# WHAT THE EXERCISE ASKS
Retype the whole listing exactly. Leave out pictures.

(DATA FOR THE TASK Opens)

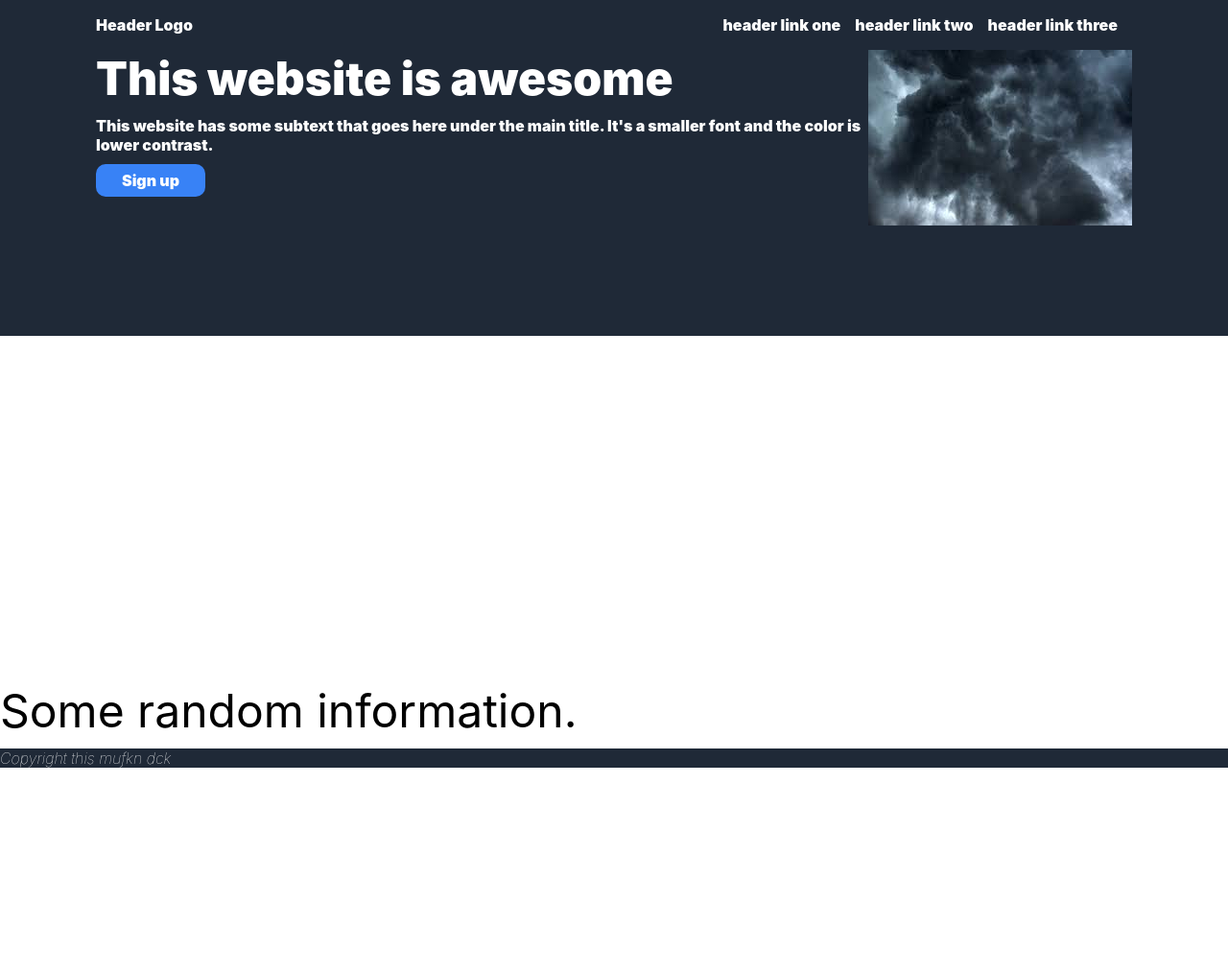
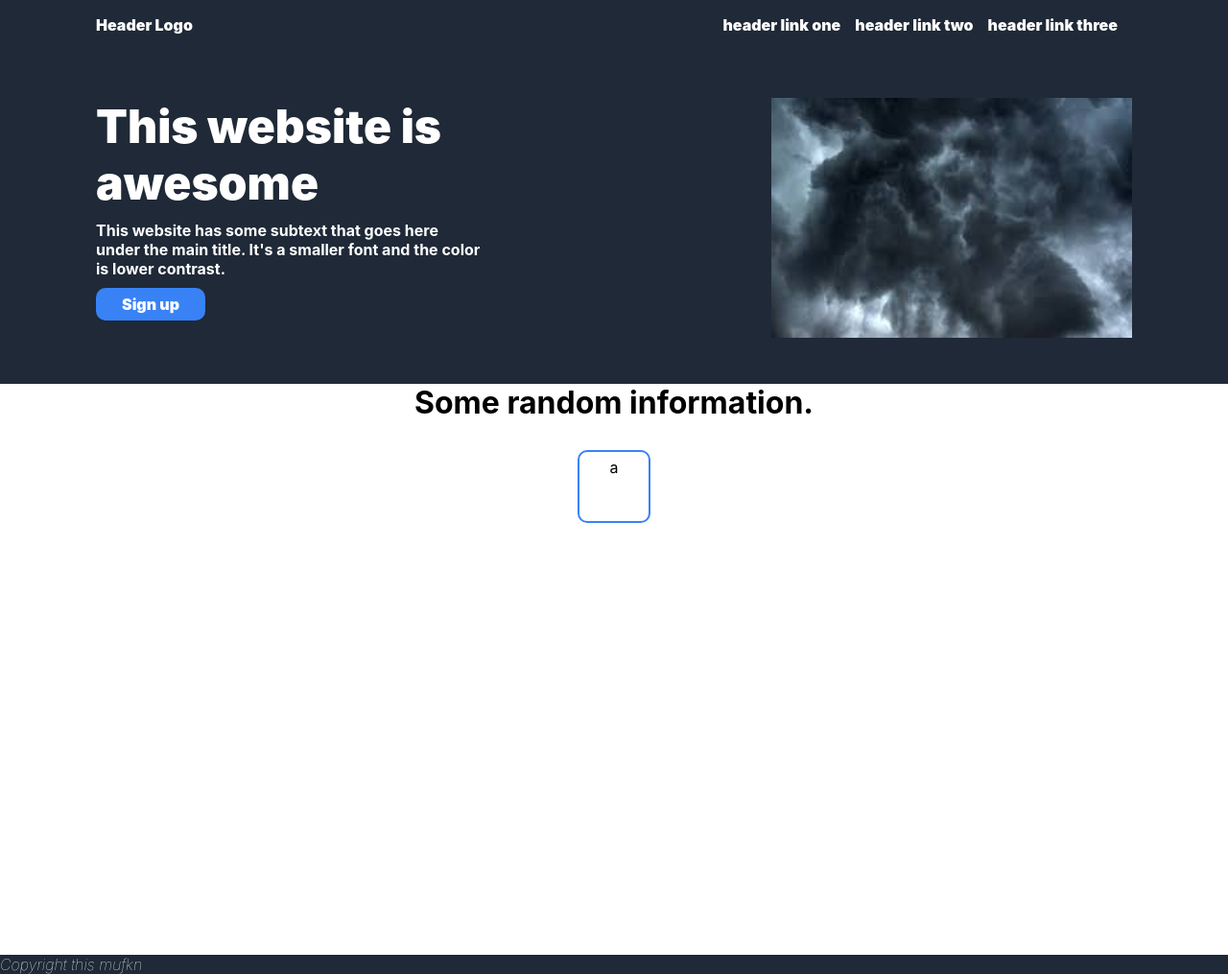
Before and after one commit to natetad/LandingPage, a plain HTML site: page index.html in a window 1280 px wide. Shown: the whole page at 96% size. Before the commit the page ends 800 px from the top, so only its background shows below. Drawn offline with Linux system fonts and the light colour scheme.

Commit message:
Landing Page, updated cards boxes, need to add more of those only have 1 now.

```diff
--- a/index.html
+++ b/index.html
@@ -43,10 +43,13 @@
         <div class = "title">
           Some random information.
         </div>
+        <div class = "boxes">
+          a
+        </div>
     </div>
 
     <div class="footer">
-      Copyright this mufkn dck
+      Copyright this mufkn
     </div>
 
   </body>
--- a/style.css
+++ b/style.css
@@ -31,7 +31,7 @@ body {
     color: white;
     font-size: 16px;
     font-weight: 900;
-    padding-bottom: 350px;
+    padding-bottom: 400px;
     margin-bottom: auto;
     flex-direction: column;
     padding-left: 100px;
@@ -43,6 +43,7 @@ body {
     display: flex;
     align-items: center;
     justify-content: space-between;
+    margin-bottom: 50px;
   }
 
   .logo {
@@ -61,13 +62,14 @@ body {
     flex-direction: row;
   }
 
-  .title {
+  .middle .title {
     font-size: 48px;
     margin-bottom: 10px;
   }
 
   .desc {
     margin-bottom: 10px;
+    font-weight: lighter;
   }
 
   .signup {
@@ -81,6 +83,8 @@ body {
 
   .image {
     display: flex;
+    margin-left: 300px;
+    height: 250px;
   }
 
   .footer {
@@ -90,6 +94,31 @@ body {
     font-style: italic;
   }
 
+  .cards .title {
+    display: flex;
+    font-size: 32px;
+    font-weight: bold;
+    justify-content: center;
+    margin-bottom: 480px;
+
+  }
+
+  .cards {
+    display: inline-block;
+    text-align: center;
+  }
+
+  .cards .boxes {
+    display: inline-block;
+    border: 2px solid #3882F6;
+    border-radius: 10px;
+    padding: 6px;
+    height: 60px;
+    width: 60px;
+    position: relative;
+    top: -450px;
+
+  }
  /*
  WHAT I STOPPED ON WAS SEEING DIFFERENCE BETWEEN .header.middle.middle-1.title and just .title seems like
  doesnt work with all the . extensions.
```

(DATA FOR THE TASK Closes)

# RESULT
Before and after one commit to natetad/LandingPage, a plain HTML site: page index.html in a window 1280 px wide. Shown: the whole page at 96% size. Before the commit the page ends 800 px from the top, so only its background shows below. Drawn offline with Linux system fonts and the light colour scheme.

Commit message:
Landing Page, updated cards boxes, need to add more of those only have 1 now.

```diff
--- a/index.html
+++ b/index.html
@@ -43,10 +43,13 @@
         <div class = "title">
           Some random information.
         </div>
+        <div class = "boxes">
+          a
+        </div>
     </div>
 
     <div class="footer">
-      Copyright this mufkn dck
+      Copyright this mufkn
     </div>
 
   </body>
--- a/style.css
+++ b/style.css
@@ -31,7 +31,7 @@ body {
     color: white;
     font-size: 16px;
     font-weight: 900;
-    padding-bottom: 350px;
+    padding-bottom: 400px;
     margin-bottom: auto;
     flex-direction: column;
     padding-left: 100px;
@@ -43,6 +43,7 @@ body {
     display: flex;
     align-items: center;
     justify-content: space-between;
+    margin-bottom: 50px;
   }
 
   .logo {
@@ -61,13 +62,14 @@ body {
     flex-direction: row;
   }
 
-  .title {
+  .middle .title {
     font-size: 48px;
     margin-bottom: 10px;
   }
 
   .desc {
     margin-bottom: 10px;
+    font-weight: lighter;
   }
 
   .signup {
@@ -81,6 +83,8 @@ body {
 
   .image {
     display: flex;
+    margin-left: 300px;
+    height: 250px;
   }
 
   .footer {
@@ -90,6 +94,31 @@ body {
     font-style: italic;
   }
 
+  .cards .title {
+    display: flex;
+    font-size: 32px;
+    font-weight: bold;
+    justify-content: center;
+    margin-bottom: 480px;
+
+  }
+
+  .cards {
+    display: inline-block;
+    text-align: center;
+  }
+
+  .cards .boxes {
+    display: inline-block;
+    border: 2px solid #3882F6;
+    border-radius: 10px;
+    padding: 6px;
+    height: 60px;
+    width: 60px;
+    position: relative;
+    top: -450px;
+
+  }
  /*
  WHAT I STOPPED ON WAS SEEING DIFFERENCE BETWEEN .header.middle.middle-1.title and just .title seems like
  doesnt work with all the . extensions.
```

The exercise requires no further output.